Tools like the Mixolab 2 and its Mixolab Profiler have already shown their potential to characterize well-performing flour and communicate these specifications to millers. As the information is complete and linked to the production line, the Profiler proves to be more efficient than traditional specification based on common “know-how.”

JS: What resources can KPM Analytics provide to help them get a handle and make the case for bakers having better control of their flour?

AD: KPM Analytics offers a unique solution, helping to take control of the process. Whatever the final product is, we always have three phases:

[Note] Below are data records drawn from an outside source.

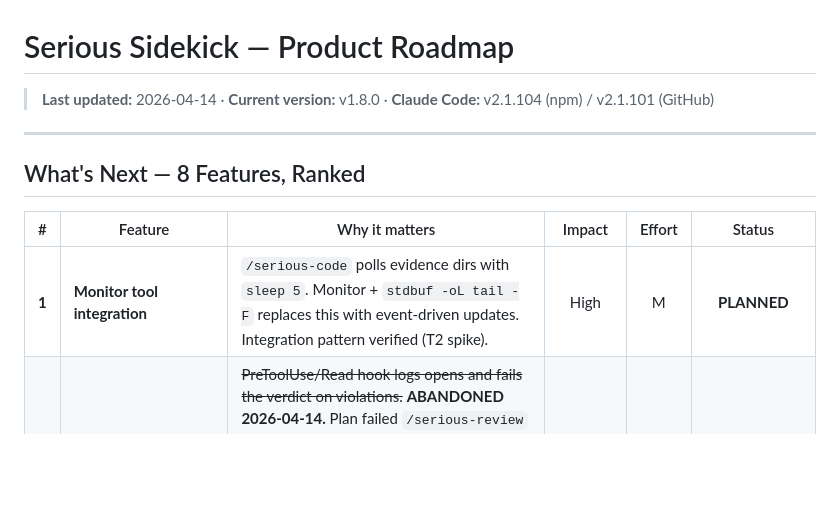
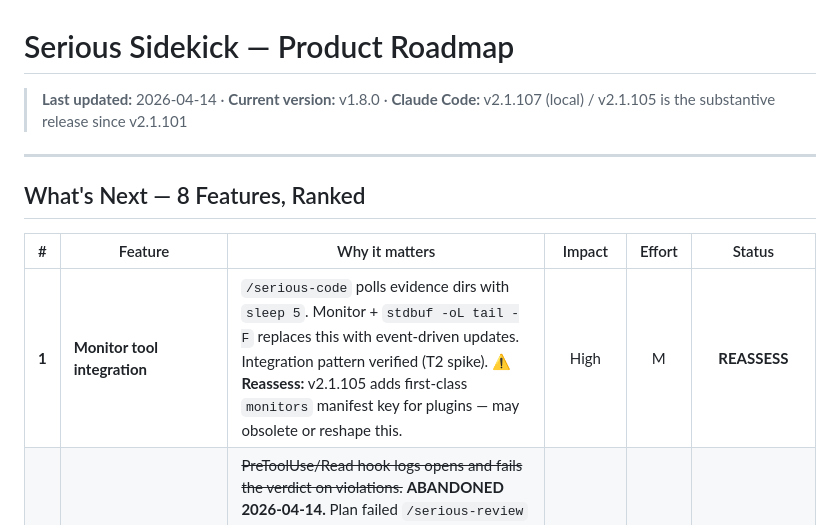
Before and after one commit to AntoineDubuc/serious-sidekick, a Markdown page: ROADMAP.md, the part around the change. Drawn GitHub-style; blank space fills up the shorter version.

```diff
--- a/ROADMAP.md
+++ b/ROADMAP.md
@@ -1,6 +1,6 @@
 # Serious Sidekick — Product Roadmap
 
-> **Last updated:** 2026-04-14 · **Current version:** v1.8.0 · **Claude Code:** v2.1.104 (npm) / v2.1.101 (GitHub)
+> **Last updated:** 2026-04-14 · **Current version:** v1.8.0 · **Claude Code:** v2.1.107 (local) / v2.1.105 is the substantive release since v2.1.101
 
 ---
 
@@ -8,7 +8,7 @@
 
 | # | Feature | Why it matters | Impact | Effort | Status |
 |--:|---------|----------------|:------:|:------:|:------:|
-| **1** | **Monitor tool integration** | `/serious-code` polls evidence dirs with `sleep 5`. Monitor + `stdbuf -oL tail -F` replaces this with event-driven updates. Integration pattern verified (T2 spike). | High | M | **PLANNED** |
+| **1** | **Monitor tool integration** | `/serious-code` polls evidence dirs with `sleep 5`. Monitor + `stdbuf -oL tail -F` replaces this with event-driven updates. Integration pattern verified (T2 spike). **⚠️ Reassess:** v2.1.105 adds first-class `monitors` manifest key for plugins — may obsolete or reshape this. | High | M | **REASSESS** |
 | **2** | **Cold-read enforcement** | ~~PreToolUse/Read hook logs opens and fails the verdict on violations.~~ **ABANDONED 2026-04-14.** Plan failed `/serious-review` twice with identical pattern. Panel-endorsed decision to revisit only if observability log shows cold-read violations actually happen. See `Research/features/cold-read-enforcement/` (status: abandoned). | — | — | **ABANDONED** |
 | **3** | **Compound "quick skills"** | The serious pipeline is heavy by design. But operational work (ingest a video, audit artifacts, lint skills) needs 2-3 chained commands without TDD overhead. `context: fork` enables lightweight orchestrator skills. 5 candidates identified. | Med-High | M | **NEW** |
 | **4** | **`defer` + `PermissionDenied` hooks** | Unlocks unattended `/serious-code` runs. `defer` pauses on dangerous ops; `PermissionDenied` auto-retries safe denials. Critical for CI/headless and enterprise. | Med-High | M | **NEW** |
```
Also changed, not shown: CLAUDE_CODE_CHANGELOG.md (+49 -4 lines).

  1. The mixing stage: transforming dry powders into a continuous dough system. This is a critical stage: how much water to add? How long to mix? How is the dough at the end of this phase? Here again, we have a series of tools helping to ensure consistency and objectively measure variations.
  2. The dough shaping: This is defined as the transforming a dough mass into little pieces that can eventually be proofed. The mechanical stress, along with the dough properties can make this phase soft and easy, or really complicated. Online near-infrared (NIR) sensor technology and dough rheological tools are a great help to ensure consistency or measure variations.
  3. The final transformation: This covers all methods for transforming the Dough into the final product (baking, frying, steaming, etc.). After this phase, the product must conform to customers’ expectations otherwise it is lost. KPM Analytics offers objective vision tools to monitor the final product characteristics. This is how we define the “perfect product.”

Once the process is understood, it becomes easier to segregate the flour lots “performing well” from the others. Once this filter is established, it is used to develop specifications to produce the best possible products consistently. The difference is that these specifications are considering the specific baker’s real needs…and not decided by someone else.

JS: Do you have anything to add?

AD: This innovative approach makes great sense in a world where baking plants grow bigger every day. If you consider that most of the laboratory tools used for current specifications were developed 60-100 years ago, you also might need to remember that, at this time, bakeries were way smaller. As a matter of fact, 80 years ago, the miller had the responsibility to provide a “close enough” flour, and if the performance was not optimal, it was the baker’s role to adjust.

Today, most plants do not have the time (and sometimes the expertise) to correct online and prefer to have a QC system allowing to better define flour’s quality considering the plant specificities. This is a very exciting moment and KPM Analytics, thanks to its products but also for an unrivaled expertise built over years with the different brands. KPM Analytics is the only provider able to bring bakers a full set of solutions, adaptable to baker’s needs.

Related: Consumer demands, producer needs impact dough handling tech